In truth, the app does not use any private APIs. Rather, the developer built his own implementation for displaying and swiping pictures that looks just like Apple’s Cover Flow. If you look at the demos, you’ll see that it appears to be a very good copy of the CF effect. Given that, I can almost agree with the developer when he says:
I suppose I should be flattered that Apple mistook it for their own implementation
Certainly, the nice implementation had something to do with it. But maybe there was some other factor at work? You know, like the fact that the developer claimed it was Cover Flow!
Let’s take a look at a portion of the app’s description taken from its web site (emphasis mine):
Rotate your phone to morph into Cover Flow. Just like album art in iTunes, you can scan through photos with the flick of a finger…

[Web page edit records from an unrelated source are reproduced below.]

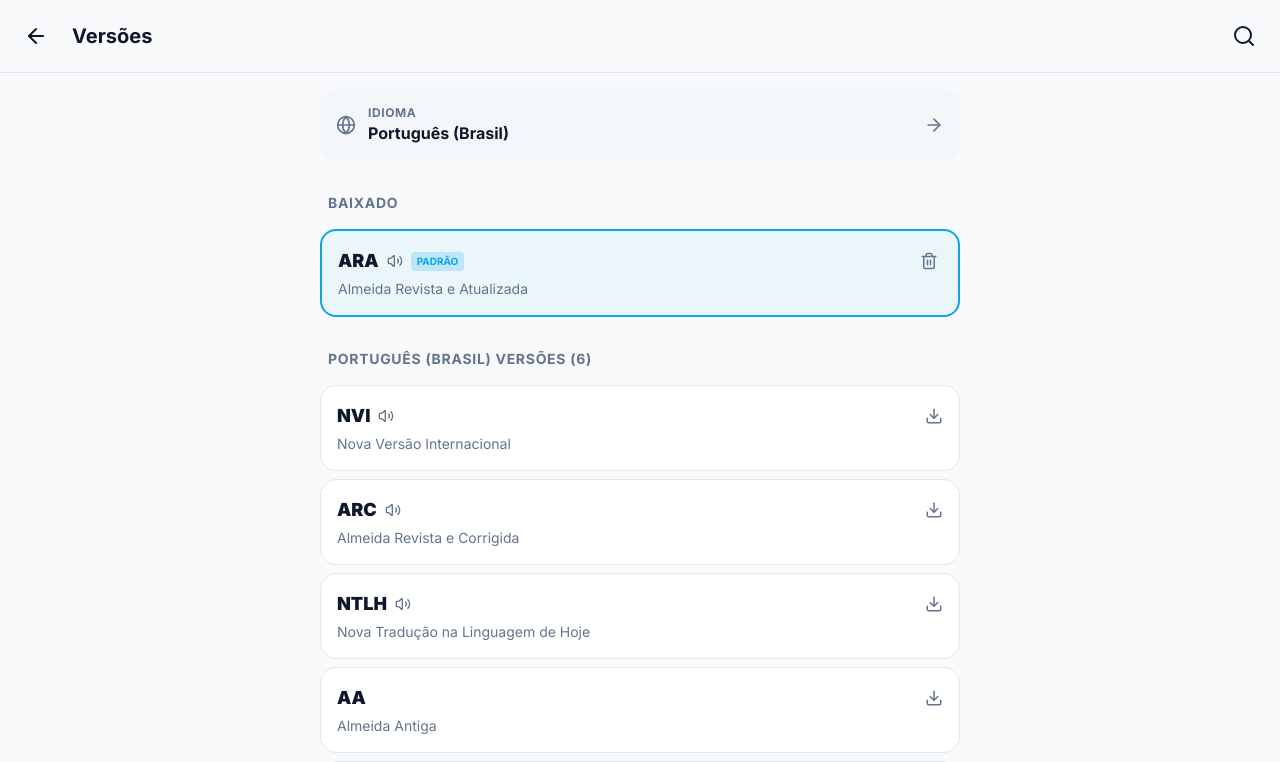
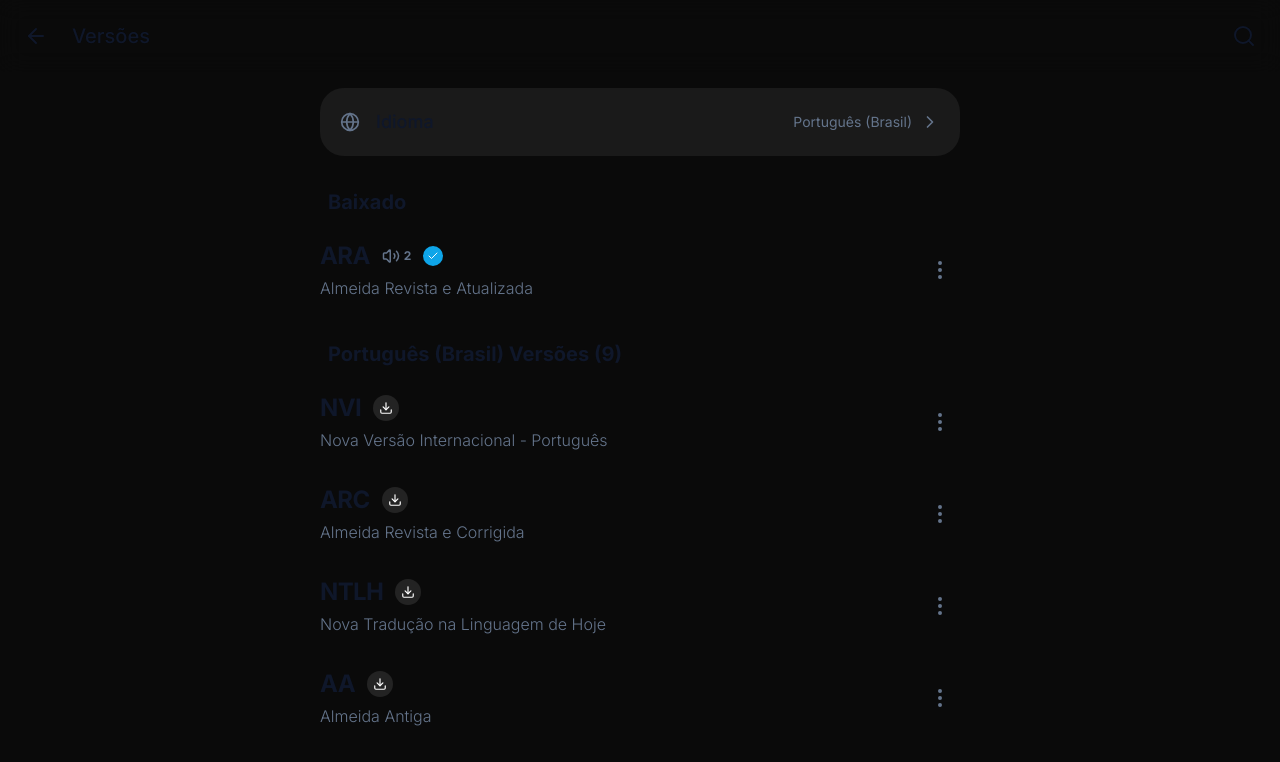
Before and after one commit to multimidiapro/app, a Next.js app: page /bible/versions in a window 1280 px wide. Shown: the top 762 px of the page. Built offline with nearby package versions, Linux system fonts and the light colour scheme.

Commit message:
feat: Implement Bible version download management
Add functionality to download and manage different Bible versions locally. This includes UI updates on the chapter page to show downloaded status and a new versions page for managing downloads and showing available updates.

```diff
--- a/app/bible/[book]/[chapter]/page.tsx
+++ b/app/bible/[book]/[chapter]/page.tsx
@@ -14,7 +14,9 @@
   CheckCircle,
   Sparkles,
   Globe,
-  ChevronDown
+  ChevronDown,
+  Download,
+  Check
 } from 'lucide-react';
 import { BIBLE_BOOKS } from '@/lib/bible-data';
 import { generateVerseExplanation, generateBibleText, enhanceChapterWithMetadata } from '@/lib/ai';
@@ -63,6 +65,7 @@
   const [isEnhancing, setIsEnhancing] = useState(false);
   const [currentVersion, setCurrentVersion] = useState('almeida');
   const [showVersionSelector, setShowVersionSelector] = useState(false);
+  const [downloadedVersions, setDownloadedVersions] = useState<string[]>(['almeida']);
 
   const [selectedVerses, setSelectedVerses] = useState<number[]>([]);
   const [highlights, setHighlights] = useState<Record<number, string>>({});
@@ -176,6 +179,10 @@
           hlData.forEach(h => { hlMap[h.verse] = h.color; });
           setHighlights(hlMap);
           setReadVerses(readData);
+
+          // Load downloaded versions
+          const saved = localStorage.getItem('biblia_ai_downloaded_versions');
+          if (saved) setDownloadedVersions(JSON.parse(saved));
         } catch (e) {
           console.error('Failed to load chapter metadata', e);
         }
@@ -343,24 +350,38 @@
               </button>
 
               {showVersionSelector && (
-                <div className="absolute top-full right-0 mt-2 w-48 bg-card border border-border rounded-2xl shadow-2xl z-50 overflow-hidden animate-in fade-in slide-in-from-top-2">
+                <div className="absolute top-full right-0 mt-2 w-56 bg-card border border-border rounded-2xl shadow-2xl z-50 overflow-hidden animate-in fade-in slide-in-from-top-2">
                   <div className="p-2 flex flex-col gap-1">
                     {[
-                      { id: 'almeida', name: 'Almeida Revista e Corrigida' },
-                      { id: 'nvi', name: 'Nova Versão Internacional' },
-                      { id: 'aa', name: 'Almeida Antiga' },
-                      { id: 'kjv', name: 'King James Version' }
-                    ].map((v) => (
+                      { id: 'almeida', name: 'ARA' },
+                      { id: 'nvi', name: 'NVI' },
+                      { id: 'arc', name: 'ARC' },
+                      { id: 'ntlh', name: 'NTLH' },
+                      { id: 'aa', name: 'AA' },
+                      { id: 'a21', name: 'A21' },
+                      { id: 'kjv', name: 'KJV' },
+                      { id: 'nbv', name: 'NBV' },
+                      { id: 'nvt', name: 'NVT' },
+                    ].filter(v => downloadedVersions.includes(v.id)).map((v) => (
                       <button
                         key={v.id}
                         onClick={() => handleVersionChange(v.id)}
-                        className={`w-full text-left px-4 py-2.5 rounded-xl text-xs font-medium transition-colors ${
+                        className={`w-full text-left px-4 py-2.5 rounded-xl text-xs font-medium transition-colors flex items-center justify-between ${
                           currentVersion === v.id ? 'bg-primary text-primary-foreground' : 'hover:bg-secondary'
                         }`}
                       >
-                        {v.name}
+                        <span>{v.name}</span>
+                        {currentVersion === v.id && <Check size={14} />}
                       </button>
                     ))}
+                    <div className="h-px bg-border my-1" />
+                    <button
+                      onClick={() => router.push('/bible/versions')}
+                      className="w-full text-left px-4 py-2.5 rounded-xl text-xs font-bold text-primary hover:bg-primary/10 transition-colors flex items-center gap-2"
+                    >
+                      <Download size={14} />
+                      Mais versões
+                    </button>
                   </div>
                 </div>
               )}
--- a/app/bible/versions/page.tsx
+++ b/app/bible/versions/page.tsx
@@ -6,19 +6,24 @@
   ArrowLeft,
   Globe,
   Download,
-  Trash2,
   Search,
-  Volume2
+  Volume2,
+  MoreVertical,
+  ChevronRight,
+  Check
 } from 'lucide-react';
 import { getSelectedVersion, setSelectedVersion } from '@/lib/db';
 
 const VERSIONS = [
-  { id: 'almeida', name: 'ARA', fullName: 'Almeida Revista e Atualizada', language: 'Português (Brasil)', hasAudio: true },
-  { id: 'nvi', name: 'NVI', fullName: 'Nova Versão Internacional', language: 'Português (Brasil)', hasAudio: true },
-  { id: 'arc', name: 'ARC', fullName: 'Almeida Revista e Corrigida', language: 'Português (Brasil)', hasAudio: true },
-  { id: 'ntlh', name: 'NTLH', fullName: 'Nova Tradução na Linguagem de Hoje', language: 'Português (Brasil)', hasAudio: true },
-  { id: 'aa', name: 'AA', fullName: 'Almeida Antiga', language: 'Português (Brasil)', hasAudio: false },
-  { id: 'kjv', name: 'KJV', fullName: 'King James Version', language: 'English', hasAudio: true },
+  { id: 'almeida', name: 'ARA', fullName: 'Almeida Revista e Atualizada', language: 'Português (Brasil)', hasAudio: true, hasUpdate: false },
+  { id: 'nvi', name: 'NVI', fullName: 'Nova Versão Internacional - Português', language: 'Português (Brasil)', hasAudio: true, hasUpdate: true },
+  { id: 'arc', name: 'ARC', fullName: 'Almeida Revista e Corrigida', language: 'Português (Brasil)', hasAudio: true, hasUpdate: false },
+  { id: 'ntlh', name: 'NTLH', fullName: 'Nova Tradução na Linguagem de Hoje', language: 'Português (Brasil)', hasAudio: true, hasUpdate: false },
+  { id: 'aa', name: 'AA', fullName: 'Almeida Antiga', language: 'Português (Brasil)', hasAudio: false, hasUpdate: false },
+  { id: 'a21', name: 'A21', fullName: 'Almeida Século 21', language: 'Português (Brasil)', hasAudio: false, hasUpdate: false },
+  { id: 'kjv', name: 'KJV', fullName: 'King James Version', language: 'English', hasAudio: true, hasUpdate: false },
+  { id: 'nbv', name: 'NBV', fullName: 'Nova Bíblia Viva', language: 'Português (Brasil)', hasAudio: true, hasUpdate: false },
+  { id: 'nvt', name: 'NVT', fullName: 'Nova Versão Transformadora', language: 'Português (Brasil)', hasAudio: false, hasUpdate: false },
 ];
 
 export default function VersionsPage() {
@@ -75,99 +80,133 @@
     }, 400);
   };
 
-  const removeDownload = (id: string) => {
-    if (id === 'almeida') return; // Keep default
-    setDownloaded(prev => {
-      const next = prev.filter(v => v !== id);
-      localStorage.setItem('biblia_ai_downloaded_versions', JSON.stringify(next));
-      return next;
-    });
-  };
-
   const filteredVersions = VERSIONS.filter(v =>
     v.name.toLowerCase().includes(searchQuery.toLowerCase()) ||
     v.fullName.toLowerCase().includes(searchQuery.toLowerCase())
   );
 
   return (
-    <div className="min-h-screen bg-background text-foreground flex flex-col">
-      <header className="sticky top-0 z-50 bg-background/80 backdrop-blur-md border-b border-border p-4 flex items-center gap-4">
-        <button onClick={() => router.back()} className="p-2 rounded-full hover:bg-secondary transition-colors">
+    <div className="min-h-screen bg-[#0a0a0a] text-foreground flex flex-col font-sans">
+      <header className="sticky top-0 z-50 bg-[#0a0a0a]/80 backdrop-blur-md p-4 flex items-center gap-4">
+        <button onClick={() => router.back()} className="p-2 rounded-full hover:bg-white/5 transition-colors">
           <ArrowLeft size={24} />
         </button>
-        <h1 className="text-xl font-bold flex-1">Versões</h1>
-        <button className="p-2 rounded-full hover:bg-secondary transition-colors">
+        <h1 className="text-xl font-medium flex-1">Versões</h1>
+        <button className="p-2 rounded-full hover:bg-white/5 transition-colors">
           <Search size={24} />
         </button>
       </header>
 
       <main className="flex-1 p-4 max-w-2xl mx-auto w-full pb-20">
         <div className="mb-8">
-          <button className="w-full flex items-center justify-between p-4 rounded-2xl bg-secondary/50 hover:bg-secondary transition-colors">
-            <div className="flex items-center gap-3">
+          <button className="w-full flex items-center justify-between p-5 rounded-3xl bg-[#1a1a1a] hover:bg-[#222] transition-colors">
+            <div className="flex items-center gap-4">
               <Globe size={20} className="text-muted-foreground" />
-              <div className="text-left">
-                <p className="text-xs text-muted-foreground font-bold uppercase tracking-wider">Idioma</p>
-                <p className="font-bold">Português (Brasil)</p>
-              </div>
+              <p className="font-medium text-lg">Idioma</p>
             </div>
-            <ArrowLeft size={20} className="rotate-180 text-muted-foreground" />
+            <div className="flex items-center gap-2 text-muted-foreground">
+              <span className="text-sm">Português (Brasil)</span>
+              <ChevronRight size={20} className="rotate-0" />
+            </div>
           </button>
         </div>
 
-        <section className="mb-8">
-          <h2 className="text-sm font-bold text-muted-foreground uppercase tracking-wider mb-4 px-2">Baixado</h2>
-          <div className="flex flex-col gap-2">
+        <section className="mb-10">
+          <h2 className="text-xl font-bold mb-6 px-2">Baixado</h2>
+          <div className="flex flex-col gap-6">
             {VERSIONS.filter(v => downloaded.includes(v.id)).map(v => (
               <div
                 key={v.id}
-                className={`p-4 rounded-2xl border-2 transition-all ${
-                  selected === v.id ? 'border-primary bg-primary/5' : 'border-transparent bg-card hover:bg-secondary/30'
-                }`}
+                className="group cursor-pointer"
                 onClick={() => handleSelect(v.id)}
               >
-                <div className="flex items-center justify-between mb-1">
-                  <div className="flex items-center gap-2">
-                    <span className="text-lg font-black">{v.name}</span>
-                    {v.hasAudio && <Volume2 size={16} className="text-muted-foreground" />}
-                    {v.id === 'almeida' && <span className="text-[10px] bg-primary/20 text-primary px-1.5 py-0.5 rounded font-bold">PADRÃO</span>}
+                <div className="flex items-center justify-between">
+                  <div className="flex flex-col gap-1">
+                    <div className="flex items-center gap-3">
+                      <span className="text-2xl font-bold tracking-tight">{v.name}</span>
+                      {v.hasAudio && (
+                        <div className="flex items-center gap-1 text-muted-foreground">
+                          <Volume2 size={18} />
+                          <span className="text-xs font-bold">2</span>
+                        </div>
+                      )}
+                      {selected === v.id && (
+                        <div className="w-5 h-5 rounded-full bg-primary flex items-center justify-center">
+                          <Check size={12} className="text-primary-foreground" />
+                        </div>
+                      )}
+                    </div>
+                    <p className="text-base text-muted-foreground font-light">{v.fullName}</p>
+                    {v.hasUpdate && (
+                      <div className="mt-1">
+                        <span className="text-[10px] text-emerald-500 font-bold uppercase tracking-wider">
+                          Atualização disponível
+                        </span>
+                      </div>
+                    )}
                   </div>
                   <button
                     onClick={(e) => {
                       e.stopPropagation();
-                      removeDownload(v.id);
+                      // Show menu
                     }}
-                    className="p-1 text-muted-foreground hover:text-destructive transition-colors"
+                    className="p-2 text-muted-foreground hover:text-foreground transition-colors"
                   >
-                    <Trash2 size={18} />
+                    <MoreVertical size={24} />
                   </button>
                 </div>
-                <p className="text-sm text-muted-foreground">{v.fullName}</p>
               </div>
             ))}
           </div>
         </section>
 
         {Object.keys(downloading).length > 0 && (
-          <section className="mb-8">
-            <h2 className="text-sm font-bold text-muted-foreground uppercase tracking-wider mb-4 px-2">Baixando</h2>
-            <div className="flex flex-col gap-2">
+          <section className="mb-10">
+            <h2 className="text-xl font-bold mb-6 px-2">Baixando</h2>
+            <div className="flex flex-col gap-6">
               {VERSIONS.filter(v => downloading[v.id] !== undefined).map(v => (
-                <div key={v.id} className="p-4 rounded-2xl bg-card border border-border">
-                  <div className="flex items-center justify-between mb-3">
-                    <div className="flex items-center gap-2">
-                      <span className="text-lg font-black">{v.name}</span>
-                      <Volume2 size={16} className="text-muted-foreground" />
+                <div key={v.id} className="flex items-center justify-between">
+                  <div className="flex flex-col gap-1">
+                    <div className="flex items-center gap-3">
+                      <span className="text-2xl font-bold tracking-tight">{v.name}</span>
+                      <Volume2 size={18} className="text-muted-foreground" />
                     </div>
-                    <span className="text-sm font-bold text-primary">{downloading[v.id]}%</span>
+                    <p className="text-base text-muted-foreground font-light">{v.fullName}</p>
+                    <div className="mt-3 w-32 h-1 bg-white/10 rounded-full overflow-hidden">
+                      <div
+                        className="h-full bg-white transition-all duration-300"
+                        style={{ width: `${downloading[v.id]}%` }}
+                      />
+                    </div>
+                    <p className="text-xs text-muted-foreground mt-2 font-medium">Baixando Versão</p>
                   </div>
-                  <div className="h-1.5 w-full bg-secondary rounded-full overflow-hidden">
-                    <div
-                      className="h-full bg-primary transition-all duration-300"
-                      style={{ width: `${downloading[v.id]}%` }}
-                    />
+                  <div className="relative w-14 h-14">
+                    <svg className="w-full h-full transform -rotate-90">
+                      <circle
+                        cx="28"
+                        cy="28"
+                        r="24"
+                        stroke="currentColor"
+                        strokeWidth="3"
+                        fill="transparent"
+                        className="text-white/10"
+                      />
+                      <circle
+                        cx="28"
+                        cy="28"
+                        r="24"
+                        stroke="currentColor"
+                        strokeWidth="3"
+                        fill="transparent"
+                        strokeDasharray={2 * Math.PI * 24}
+                        strokeDashoffset={2 * Math.PI * 24 * (1 - downloading[v.id] / 100)}
+                        className="text-red-500 transition-all duration-300"
+                      />
+                    </svg>
+                    <span className="absolute inset-0 flex items-center justify-center text-xs font-bold">
+                      {downloading[v.id]}%
+                    </span>
                   </div>
-                  <p className="text-xs text-muted-foreground mt-2">Baixando Versão...</p>
                 </div>
               ))}
             </div>
@@ -175,24 +214,28 @@
         )}
 
         <section>
-          <h2 className="text-sm font-bold text-muted-foreground uppercase tracking-wider mb-4 px-2">
+          <h2 className="text-xl font-bold mb-6 px-2">
             Português (Brasil) Versões ({filteredVersions.length})
           </h2>
-          <div className="flex flex-col gap-2">
+          <div className="flex flex-col gap-8">
             {filteredVersions.filter(v => !downloaded.includes(v.id) && downloading[v.id] === undefined).map(v => (
               <div
                 key={v.id}
-                className="p-4 rounded-2xl bg-card border border-border hover:bg-secondary/30 transition-colors cursor-pointer group"
+                className="flex items-center justify-between group cursor-pointer"
                 onClick={() => startDownload(v.id)}
               >
-                <div className="flex items-center justify-between mb-1">
-                  <div className="flex items-center gap-2">
-                    <span className="text-lg font-black">{v.name}</span>
-                    {v.hasAudio && <Volume2 size={16} className="text-muted-foreground" />}
+                <div className="flex flex-col gap-1">
+                  <div className="flex items-center gap-3">
+                    <span className="text-2xl font-bold tracking-tight">{v.name}</span>
+                    <button className="p-1.5 bg-white/10 rounded-lg text-white">
+                      <Download size={14} />
+                    </button>
                   </div>
-                  <Download size={18} className="text-muted-foreground group-hover:text-primary transition-colors" />
+                  <p className="text-base text-muted-foreground font-light">{v.fullName}</p>
                 </div>
-                <p className="text-sm text-muted-foreground">{v.fullName}</p>
+                <button className="p-2 text-muted-foreground hover:text-foreground transition-colors">
+                  <MoreVertical size={24} />
+                </button>
               </div>
             ))}
           </div>
```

Right there, it blatantly says the app is using Cover Flow. Contrast that to the initial description that simply calls it an “animated photo album.” So, let’s see, we’ve got an app that says it uses Cover Flow, it’s implemented like CF, and certainly appears to be CF, so the app gets rejected for using CF. Is this really a surprise? It may have been an honest mistake, but it wasn’t wise to claim use of a specific Apple feature that isn’t being used.
Should Apple be digging through the code to verify this? Even if it does so on some occasions why should this be one of them? The developer says he’s using Cover Flow. Besides, Apple might take exception to using the term “Cover Flow” when in fact it’s something else.
It seems to me the developer should have named the feature, parenthetically mentioned that anyone familiar with Apple’s Cover Flow will know how to use it, and then referred to it only by whatever name it was given, never mentioning Cover Flow again. Would this have meant acceptance in the App Store? I don’t know, but if not, the developer might at least have a point about being rejected. As it is, there’s no point in complaining about being rejected for using a private API he claims to use.